After the death of his father in 1540, Allori was adopted and trained by the artist Agnolo Bronzino, the preeminent Florentine portraitist of his day. Bronzino and his pupils portrayed the leading members of Florence’s aristocracy, chief among them members of the city’s ruling Medici family. This is the finest of all surviving likenesses of Lucrezia, the fifth child of Duke Cosimo I de’ Medici and Eleonora di Toledo. In 1558 Lucrezia was joined in an important marriage of state to Alfonso II d’Este, the future Duke of Ferrara. This portrait was painted in 1560 for her brother Francesco on the eve of Lucrezia’s departure for her husband’s court. The pendant portrait of Francesco, in which he is shown holding a miniature version of the present portrait, is in a private collection. Lucrezia, who had been in fragile health for most of her life, died of consumption a year later at the age of sixteen.

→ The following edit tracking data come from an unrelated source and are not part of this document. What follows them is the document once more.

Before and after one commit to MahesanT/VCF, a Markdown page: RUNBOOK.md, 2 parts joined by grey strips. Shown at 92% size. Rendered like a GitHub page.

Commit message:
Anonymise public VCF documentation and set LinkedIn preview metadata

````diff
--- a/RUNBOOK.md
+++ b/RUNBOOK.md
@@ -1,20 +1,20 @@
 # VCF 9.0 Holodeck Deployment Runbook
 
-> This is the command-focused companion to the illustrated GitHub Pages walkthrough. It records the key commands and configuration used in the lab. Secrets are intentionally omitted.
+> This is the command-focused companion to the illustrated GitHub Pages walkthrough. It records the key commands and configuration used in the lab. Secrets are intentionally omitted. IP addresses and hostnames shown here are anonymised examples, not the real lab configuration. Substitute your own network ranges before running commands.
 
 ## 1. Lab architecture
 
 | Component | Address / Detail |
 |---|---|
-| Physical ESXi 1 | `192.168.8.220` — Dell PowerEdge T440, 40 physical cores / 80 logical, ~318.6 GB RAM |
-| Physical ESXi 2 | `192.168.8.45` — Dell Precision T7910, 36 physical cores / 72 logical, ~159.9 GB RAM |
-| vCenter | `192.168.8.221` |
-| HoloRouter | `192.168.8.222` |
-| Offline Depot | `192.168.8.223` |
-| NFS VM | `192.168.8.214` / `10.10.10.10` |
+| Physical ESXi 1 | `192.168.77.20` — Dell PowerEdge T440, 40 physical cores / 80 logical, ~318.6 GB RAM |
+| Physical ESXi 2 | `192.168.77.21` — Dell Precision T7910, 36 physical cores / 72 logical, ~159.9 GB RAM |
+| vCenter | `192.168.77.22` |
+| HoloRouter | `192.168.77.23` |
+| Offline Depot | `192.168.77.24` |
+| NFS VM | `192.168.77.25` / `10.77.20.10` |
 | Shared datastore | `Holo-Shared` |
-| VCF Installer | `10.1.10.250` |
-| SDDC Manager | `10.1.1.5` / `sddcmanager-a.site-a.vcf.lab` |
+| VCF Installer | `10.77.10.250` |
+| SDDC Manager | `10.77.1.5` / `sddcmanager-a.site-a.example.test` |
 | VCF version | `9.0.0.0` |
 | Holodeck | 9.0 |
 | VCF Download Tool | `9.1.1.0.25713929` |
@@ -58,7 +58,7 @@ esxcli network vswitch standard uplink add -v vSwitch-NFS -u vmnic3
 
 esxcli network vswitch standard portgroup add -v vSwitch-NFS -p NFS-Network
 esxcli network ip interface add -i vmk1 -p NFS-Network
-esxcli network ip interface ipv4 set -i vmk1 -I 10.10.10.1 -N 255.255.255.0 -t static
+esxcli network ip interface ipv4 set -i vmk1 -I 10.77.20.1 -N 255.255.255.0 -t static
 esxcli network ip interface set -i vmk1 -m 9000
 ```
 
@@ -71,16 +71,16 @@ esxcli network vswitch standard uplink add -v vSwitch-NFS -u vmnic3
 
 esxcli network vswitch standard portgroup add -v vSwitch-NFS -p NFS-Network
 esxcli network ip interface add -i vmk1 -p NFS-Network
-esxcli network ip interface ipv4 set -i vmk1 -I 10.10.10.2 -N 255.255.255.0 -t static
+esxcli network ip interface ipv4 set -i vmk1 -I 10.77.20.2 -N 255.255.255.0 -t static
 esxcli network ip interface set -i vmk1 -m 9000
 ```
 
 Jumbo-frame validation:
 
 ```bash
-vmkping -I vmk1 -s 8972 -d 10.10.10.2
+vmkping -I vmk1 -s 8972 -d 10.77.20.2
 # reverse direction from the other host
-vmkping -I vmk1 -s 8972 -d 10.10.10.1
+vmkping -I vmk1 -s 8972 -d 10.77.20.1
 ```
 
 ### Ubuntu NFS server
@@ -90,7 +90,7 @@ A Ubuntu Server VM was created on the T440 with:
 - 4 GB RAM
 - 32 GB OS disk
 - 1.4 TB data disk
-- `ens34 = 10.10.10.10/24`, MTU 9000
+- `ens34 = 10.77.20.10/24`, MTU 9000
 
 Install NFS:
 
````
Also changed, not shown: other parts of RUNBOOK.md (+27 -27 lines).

tags: fashion, family, identity, meaning, power, women
Gift of Mrs. George Khuner